Penn State researchers release crisis management guide for hotels

The document draws on research into responses from previous crises

A new study from Penn State School of Hospitality Management draws from research into how hotels handled previous crises found a focus on safety, security and health is important in crisis management.

IN ANY CRISIS, how businesses communicate with their employees and customers can be key to recovery, according to research from Penn State School of Hospitality Management. Using documentation from other crises in the past, the researchers compiled a guide that hotels can apply to their plans for handling the current COVID-19 pandemic.

A focus on safety, security and health in providing accurate and authentic communication to all stakeholders on an ongoing basis is the goal, according to “Crisis Response Insights from Academic Research: An Abbreviated, Annotated Bibliography of Hospitality Industry Responses to Modern Crises” by doctoral student Anqi Luo and Donna Quadri-Felitti, associate professor of hospitality management.
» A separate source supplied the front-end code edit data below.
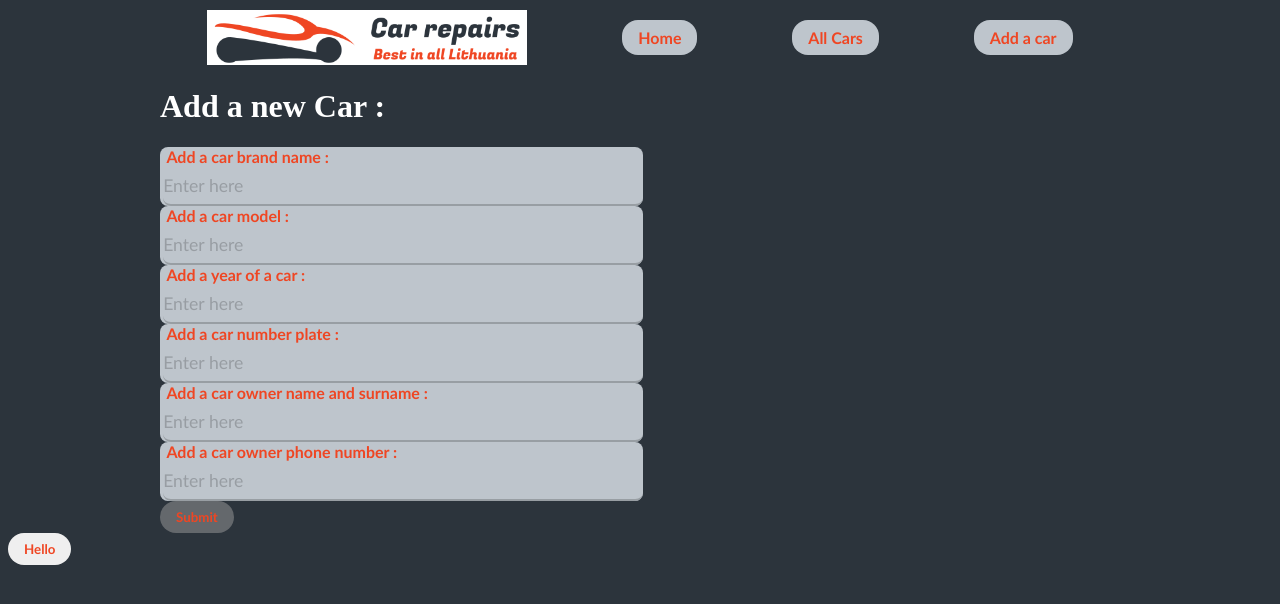
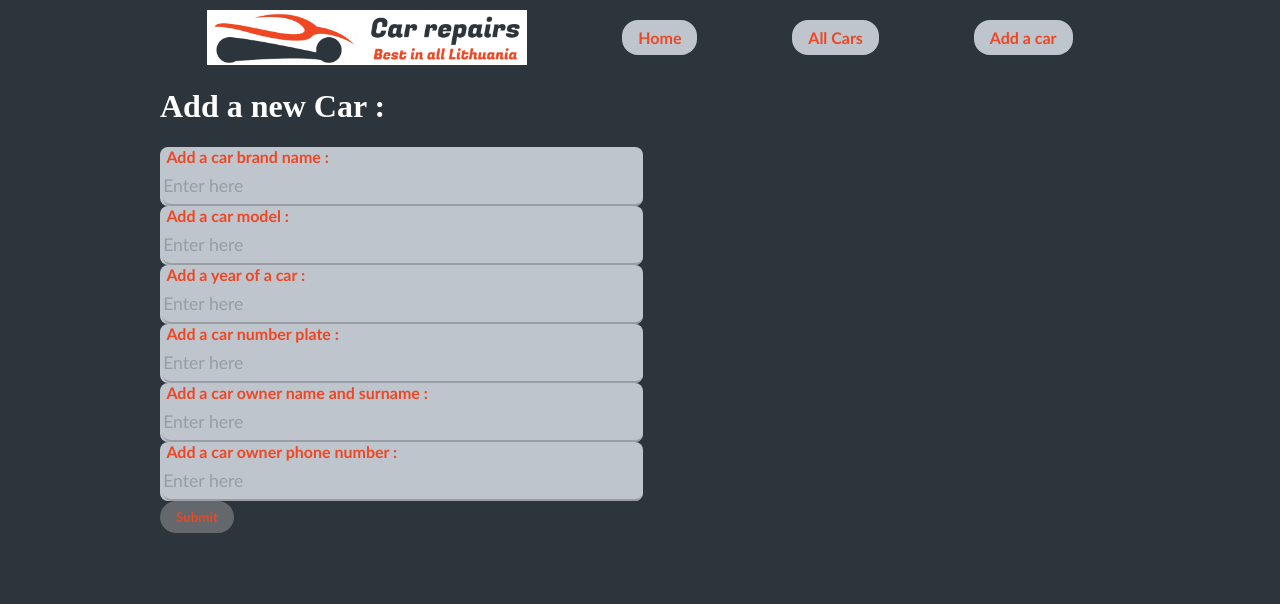
Before and after one commit to LukasKliukas/exam-car-service-front-end-lukas-kliukas-2022-05, a React (Create React App) app: page /addCar in a window 1280 px wide. Shown: the top 604 px of the page. Built offline with nearby package versions, Linux system fonts and the light colour scheme; the HTML template or start-up script is replaced by a standard one.

Commit message:
App minor change

```diff
--- a/src/App.js
+++ b/src/App.js
@@ -1,6 +1,5 @@
 import { Route, Routes } from 'react-router-dom';
 import './App.css';
-import { Button } from './components/Button/Button.style';
 import Navigation from './components/Navigation/Navigation';
 import AddCar from './pages/AddCar/AddCar';
 import Home from './pages/Home/Home';
@@ -14,7 +13,6 @@ function App() {
         <Route path='/cars' element={<h1>All cars</h1>} />
         <Route path='/addCar' element={<AddCar />} />
       </Routes>
-      <Button>Hello</Button>
     </div>
   );
 }
```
Sensitivity and responsiveness to consumers’ states of mind, attention to employee well-being and government action and support also are important.

“As scholars at Penn State, we seek to be of service to our communities, whether local, regional, national, or global,” Quadri-Felitti said. “As experts in the industry, we not only prepare our students for the profession, but we provide insights to support the industry at all times, but especially in times of crisis.”

For insight on how hotels handle a crisis, the researchers studied hotels’ responses to the East Coast blackout of 2003. That research showed that guests’ expectations of service remained high even during a crisis and being prepared to maintain service quality in unexpected situations could be a competitive advantage.

“Hotel managers found themselves scrambling to serve guests overnight in darkened hotels, many of which did not have running water, let alone expected amenities,” the report says. “Despite these challenges, hoteliers in a post-blackout survey reported that their staff members were up to the task of continuing to provide hospitality for their guests—often by devising creative processes for check-in and checkout, food service, etc. For their part, guests were mostly understanding about the power failure and appreciated hotel employees’ continued efforts.”

Quadri-Felitti will host a free webinar, “Past Lessons & Future Pivots – the Food & Beverage Perspective,” at 11:30 a.m. on July 14. Register here.

In April, hotel marketing software company NextGuest released its own an eBook of tips to help hotels plan a way through the economic crisis.